### Task statement
Would you please copy every line from the records that contains the word "cameraConsent"?

*** Opening Supplied material ***

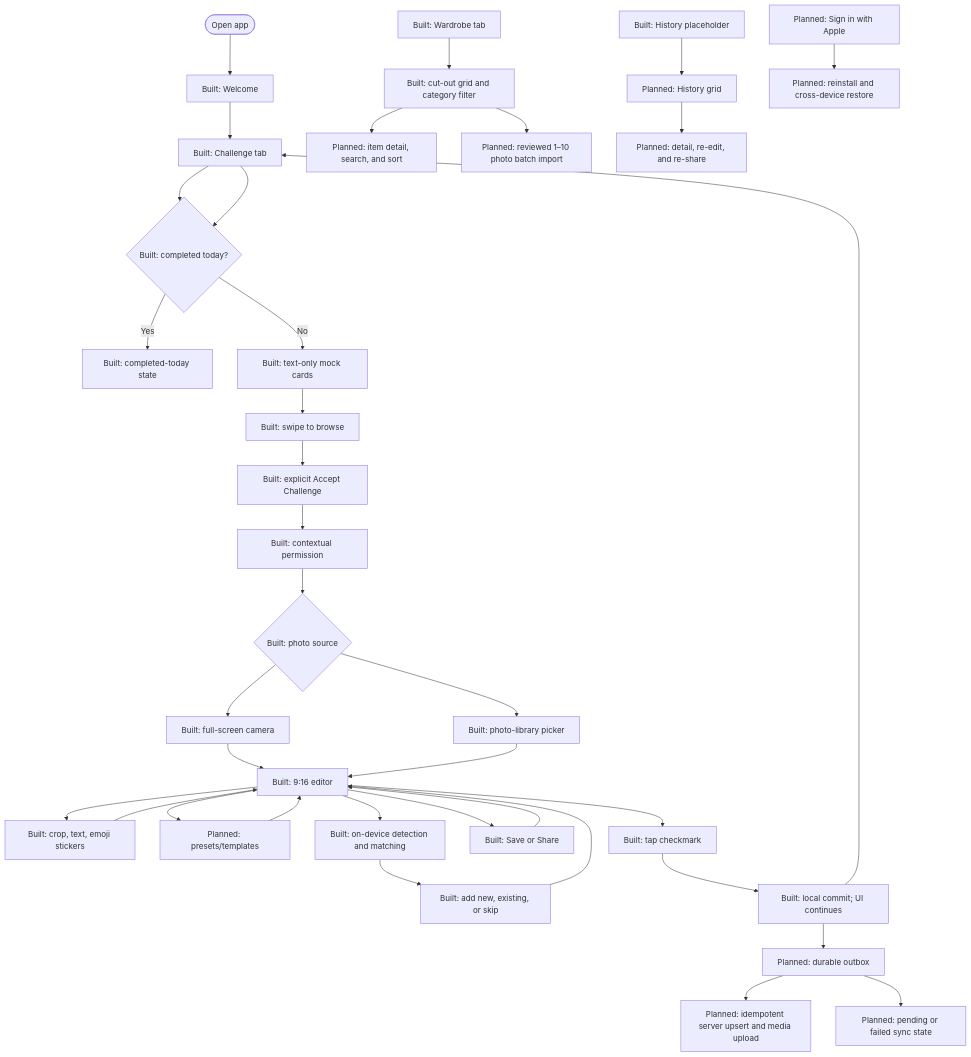
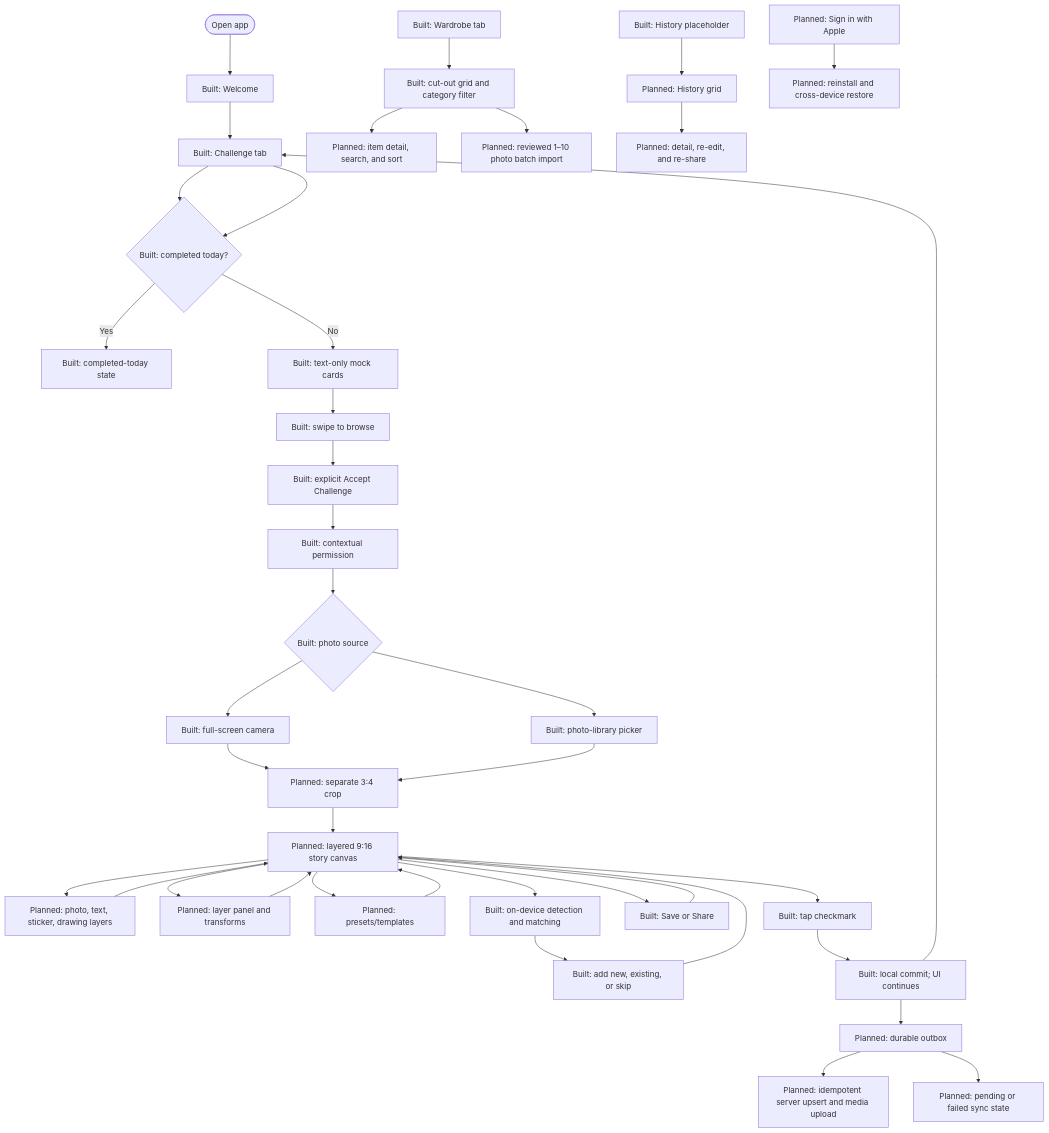
Before and after one commit to ayungavis/wardrobe-app: the diagram in docs/prd.md, drawn with Mermaid. The commit also changed other lines of this file and 1 other file, not shown here.

````diff
--- a/docs/prd.md
+++ b/docs/prd.md
@@ -151,46 +157,49 @@
 ```mermaid
 flowchart TD
     start(["Open app"])
     welcome["Built: Welcome"]
     challenge["Built: Challenge tab"]
     completed{"Built: completed today?"}
     done["Built: completed-today state"]
     textCards["Built: text-only mock cards"]
     browse["Built: swipe to browse"]
     accept["Built: explicit Accept Challenge"]
     cameraConsent["Built: contextual permission"]
     source{"Built: photo source"}
     camera["Built: full-screen camera"]
     picker["Built: photo-library picker"]
-    editor["Built: 9:16 editor"]
-    tools["Built: crop, text, emoji stickers"]
+    crop["Planned: separate 3:4 crop"]
+    editor["Planned: layered 9:16 story canvas"]
+    tools["Planned: photo, text, sticker, drawing layers"]
+    layerPanel["Planned: layer panel and transforms"]
     templates["Planned: presets/templates"]
     scan["Built: on-device detection and matching"]
     itemDrawer["Built: add new, existing, or skip"]
     shareSave["Built: Save or Share"]
     complete["Built: tap checkmark"]
     localCommit["Built: local commit; UI continues"]
     outbox["Planned: durable outbox"]
     server["Planned: idempotent server upsert and media upload"]
     syncState["Planned: pending or failed sync state"]
 
     start --> welcome --> challenge --> completed
     completed -->|"Yes"| done
     completed -->|"No"| textCards --> browse --> accept --> cameraConsent --> source
-    source --> camera --> editor
-    source --> picker --> editor
+    source --> camera --> crop --> editor
+    source --> picker --> crop
     editor --> tools --> editor
+    editor --> layerPanel --> editor
     editor --> templates --> editor
     editor --> scan --> itemDrawer --> editor
     editor --> shareSave --> editor
     editor --> complete --> localCommit --> challenge --> completed
     localCommit --> outbox --> server
     outbox --> syncState
 
     wardrobeTab["Built: Wardrobe tab"] --> wardrobeList["Built: cut-out grid and category filter"]
     wardrobeList --> wardrobeDetail["Planned: item detail, search, and sort"]
     wardrobeList --> importAction["Planned: reviewed 1–10 photo batch import"]
     historyTab["Built: History placeholder"] --> historyGrid["Planned: History grid"]
     historyGrid --> historyDetail["Planned: detail, re-edit, and re-share"]
     identity["Planned: Sign in with Apple"] --> restore["Planned: reinstall and cross-device restore"]
 ```
````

*** Closing Supplied material ***

### Response for this exercise
     cameraConsent["Built: contextual permission"]
     completed -->|"No"| textCards --> browse --> accept --> cameraConsent --> source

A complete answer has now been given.